If you’ve been in the tourism industry, you’ve probably noticed that tourism marketing is changing. Old-school tourism marketing was a race to attract the most visitors to your destination by making it look exciting, new and trendy.
Today, tourism marketing is more of a balancing act than a numbers game. Its goals and campaigns are more subtle. No destination wants to drop off the map, but gone are the days when the only thing that mattered was numbers.
If you have been wondering about this undercurrent of change, here are some of the drivers behind modern tourism marketing and the new techniques that destinations are using to stay relevant but not overrun.
Overtourism and Destination Management
Perhaps tourism marketers have done their jobs a little too well in the past. Travel and tourism numbers have skyrocketed in recent years, leading to overcrowding and a diminished experience in many major destinations. Locals and visitors alike now complain about the overcrowded conditions of the world’s most popular locales. The amount of traffic some spots get is threatening to overwhelm local resources, infrastructure, and the environment.

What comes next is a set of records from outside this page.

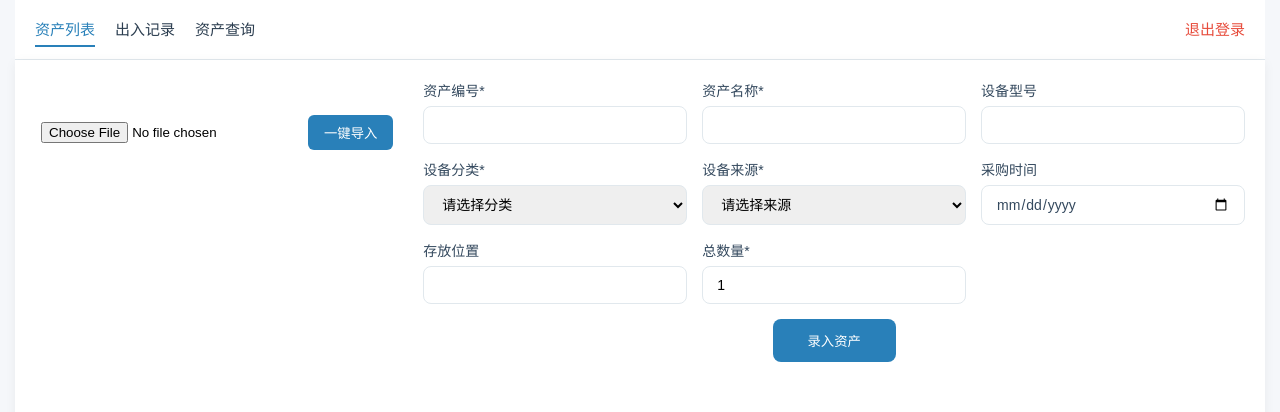
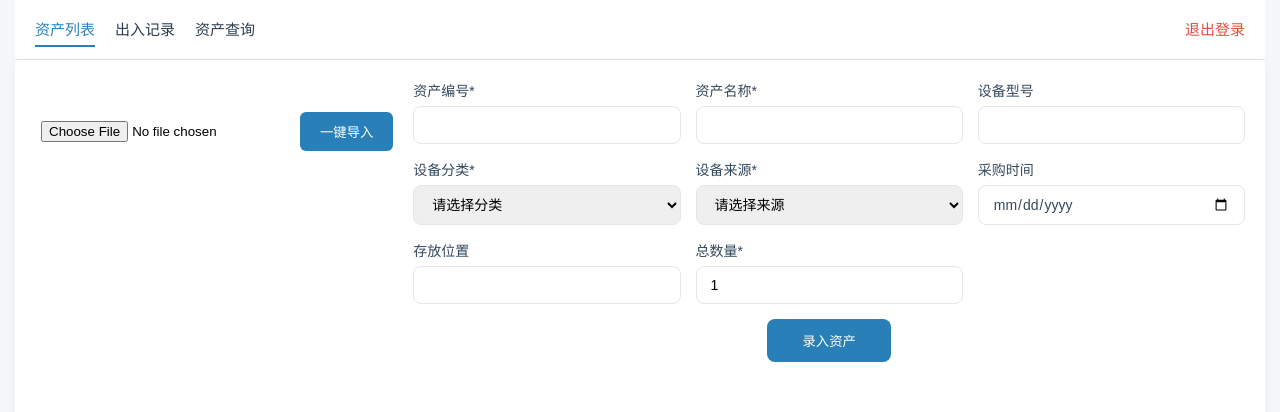
Before and after one commit to liuhuaqing446/lab-asset, a Flask app: page / in a window 1280 px wide. Shown: the part 97-509 px from the top of the page. Run offline with Flask 3, Linux system fonts and the light colour scheme; the visitor is signed in with stand-in values (Sample User, id 1); data that the repository does not hold is empty.

Commit message:
Update index.html

```diff
--- a/templates/index.html
+++ b/templates/index.html
@@ -22,16 +22,27 @@
         .form-group label { color: #34495e; font-size: 14px; font-weight: 500; }
         .form-group input, .form-group select { padding: 10px 14px; border: 1px solid #e1e8ed; border-radius: 8px; font-size: 14px; }
         .form-group input:focus, .form-group select:focus { outline: none; border-color: #2980b9; box-shadow: 0 0 0 3px rgba(41,128,185,0.1); }
-        input[type="date"]::-webkit-calendar-picker-indicator { opacity: 1; cursor: pointer; }
-        input[type="date"]::placeholder { color: transparent; }
-        input[type="date"]::-webkit-datetime-edit { color: transparent; }
+        /* 核心修复：彻底隐藏date输入框的yyyy/mm/日占位符，同时保证选中后显示 */
+        input[type="date"]::-webkit-calendar-picker-indicator {
+            opacity: 1;
+            cursor: pointer;
+        }
+        input[type="date"]::placeholder {
+            color: transparent;
+        }
+        input[type="date"]::-webkit-datetime-edit {
+            color: transparent;
+        }
         input[type="date"]:focus::-webkit-datetime-edit,
-        input[type="date"]:valid::-webkit-datetime-edit { color: #34495e; }
+        input[type="date"]:valid::-webkit-datetime-edit {
+            color: #34495e;
+        }
         .btn-submit { grid-column: 1 / -1; justify-self: center; padding: 12px 35px; background: #2980b9; color: #fff; border: none; border-radius: 8px; cursor: pointer; }
         .asset-table { width: 100%; border-collapse: collapse; border-radius: 8px; overflow: hidden; }
         .asset-table thead { background: #f8f9fa; }
         .asset-table th, .asset-table td { padding: 12px 10px; text-align: center; border-bottom: 1px solid #e9ecef; white-space: nowrap; }
         .asset-table tbody tr:hover { background: #f8f9fa; }
+        /* 状态字体：在库绿色 借出红色 */
         .status-in { color: #27ae60; font-weight: 700; font-size: 15px; }
         .status-out { color: #e74c3c; font-weight: 700; font-size: 15px; }
         .category-tag { display: inline-block; padding: 4px 8px; border-radius: 4px; color: #fff; font-size: 12px; }
@@ -40,28 +51,38 @@
         .category-3 { background: #7f8c8d; }
         .btn-delete { padding: 6px 14px; background: #e74c3c; color: #fff; border: none; border-radius: 6px; cursor: pointer; }
 
-        /* 🔴 只改这里：强制导入和录入同行 */
-        .header-row {
+        /* ========== 只新增这里：导入按钮和表单同行 ========== */
+        .top-wrapper {
             display: flex;
             align-items: flex-start;
-            gap: 30px;
+            gap: 20px;
             margin-bottom: 25px;
         }
-        .import-box {
-            flex-shrink: 0; /* 不压缩导入区域 */
+        .import-block {
+            flex-shrink: 0;
+            padding-top: 32px; /* 和录入表单的标签行对齐 */
             display: flex;
             align-items: center;
             gap: 8px;
-            padding-top: 35px; /* 和录入表单顶部对齐 */
         }
-        .entry-box {
-            flex-grow: 1; /* 录入表单占满剩余空间 */
+        .entry-block {
+            flex-grow: 1;
         }
+        .import-btn {
+            padding: 10px 20px;
+            background: #2980b9;
+            color: white;
+            border: none;
+            border-radius: 6px;
+            cursor: pointer;
+        }
+        /* ================================================= */
 
+        /* 响应式 */
         @media (max-width: 992px) { .form-grid { grid-template-columns: repeat(2, 1fr); } }
         @media (max-width: 768px) {
-            .header-row { flex-direction: column; align-items: stretch; }
-            .import-box { justify-content: center; padding-top: 0; margin-bottom: 15px; }
+            .top-wrapper { flex-direction: column; align-items: stretch; }
+            .import-block { justify-content: center; padding-top: 0; margin-bottom: 15px; }
             .form-grid { grid-template-columns: 1fr; }
             .asset-table { display: block; overflow-x: auto; -webkit-overflow-scrolling: touch; }
             .asset-table th, .asset-table td { min-width: 100px; font-size: 13px; }
@@ -84,18 +105,18 @@
                 {% endif %}
             {% endwith %}
 
-            <!-- 🔴 核心修改：用 header-row 强制同行 -->
-            <div class="header-row">
-                <!-- 一键导入 -->
-                <div class="import-box">
-                    <form action="/import_assets" method="POST" enctype="multipart/form-data" style="display: flex; align-items: center; gap: 8px; margin: 0;">
+            <!-- ========== 只修改这里：用 top-wrapper 包裹，实现同行 ========== -->
+            <div class="top-wrapper">
+                <!-- 一键导入（只加了布局，功能完全不变） -->
+                <div class="import-block">
+                    <form action="/import_assets" method="POST" enctype="multipart/form-data" style="display: flex; align-items: center; margin: 0;">
                         <input type="file" name="file" accept=".xlsx" required style="padding:6px;">
-                        <button type="submit" style="padding:8px 16px; background:#2980b9; color:white; border:none; border-radius:6px; cursor:pointer;">一键导入</button>
+                        <button type="submit" class="import-btn">一键导入</button>
                     </form>
                 </div>
 
-                <!-- 录入资产表单 -->
-                <div class="entry-box">
+                <!-- 录入资产表单（原代码完全不动） -->
+                <div class="entry-block">
                     <form method="post" action="/add_asset">
                         <div class="form-grid">
                             <div class="form-group"><label>资产编号*</label><input type="text" name="asset_id" required placeholder=""></div>
@@ -113,6 +134,7 @@
                                     {% for src in sources %}<option value="{{ src }}">{{ src }}</option>{% endfor %}
                                 </select>
                             </div>
+                            <!-- 核心修复：采购时间input，配合CSS隐藏默认提示，选中后正常显示 -->
                             <div class="form-group"><label>采购时间</label><input type="date" name="purchase_time"></div>
                             <div class="form-group"><label>存放位置</label><input type="text" name="location" placeholder=""></div>
                             <div class="form-group"><label>总数量*</label><input type="number" name="total_quantity" value="1" min="1" required></div>
@@ -122,6 +144,7 @@
                     </form>
                 </div>
             </div>
+            <!-- ================================================= -->
 
             <table class="asset-table">
                 <thead>
```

This overtourism phenomenon has those in the industry rethinking their marketing methods. Of course, no destination wants to deter tourism completely. But the challenge now is to balance the number of visitors so the crowds benefit the places they visit without destroying them.
This response to overtourism is called responsible tourism. Responsible tourism is all about using tourism to improve the experience of living in or visiting a place. That may mean using tourism to create new jobs, preserve local heritage, or finance public works. Sometimes responsible tourism measures merely neutralize the negative effects of tourism.
While local governments may spearhead many of these projects, tourism marketers can also do their part in curtailing overtourism before things get out of hand. For example, visitors to Peru’s most famous attraction, Machu Picchu, rocketed 12% in 2018 with more than 1.5 million visitors. That’s an average of 4,300 tourists every day. Destination management and government officials took bold action, introducing a new strict ticketing system. Tickets are now time-limited with slots lasting four hours and no re-entry allowed.
“The new ticketing system at Machu Picchu has not reduced the number of visitors each day, but has been very effective in managing the flow of visitor numbers entering the citadel,” says Sarah Miginiac, General Manager for Peru at G Adventures.
Similar to responsible tourism, sustainable tourism tries to make a positive impact on a destination with the added connotation of that impact being long-term for future tourism. Sustainable tourism is practiced by respecting local culture, supporting local economies, and conserving resources, and the natural ecosystems.
First, make it easy for tourists to conserve resources by seeking out businesses that are environmentally conscious. Tourism marketers can help make their destinations more sustainable by working with local governments and organizations to implement policies that lessen tourism’s impact on the environment.
Promoting sustainability and eco-friendly practices can also earn many destinations more visibility. For example, Palau, Micronesia earned the ITB Earth Award in 2019 for their creation of the “Palau Pledge”, which asks visitors to swear to protect the natural and cultural heritage, as well as new regulations that will ban the sale and use of reef-toxic sunscreens beginning in 2020.
Destination marketers can also help tourists participate in sustainable tourism by highlighting locally-owned businesses and activities that leave a smaller footprint or honor local traditions. Guiding tourists to independently-owned enterprises supports the local economy and allows locals to control the use of their resources and protect their community.
Highlighting the Off-Season
Another way to balance a destination’s numbers is to redistribute visitors throughout the year. Responsible tourism marketers are increasingly luring tourists to visit destinations during their off-season.
Many target groups who are available to travel during non-peak seasons, like childless couples or retirees, or highlight the benefits of visiting at quieter times. Some advertise activities and attractions that are only available during non-peak times with carefully crafted campaigns that paint the off-season as an elite experience that not just anyone gets to partake in.
Like in many industries today, tourism experts are starting to recognize how increasing demand is putting valuable resources in jeopardy.
The difference with tourism is that those resources are entire communities. In response, the concept of tourism marketing is changing. It’s no longer about getting the highest number of people to visit a destination, but rather, managing the number of people who visit and lessening its impact on the local communities and infrastructure.
If you need help adapting your tourism marketing to the new realities of the industry, CWW Tourism Marketing can help. Our experienced international team understands the changing nuances of tourism marketing and can help you alter your strategies to responsibly promote your destination.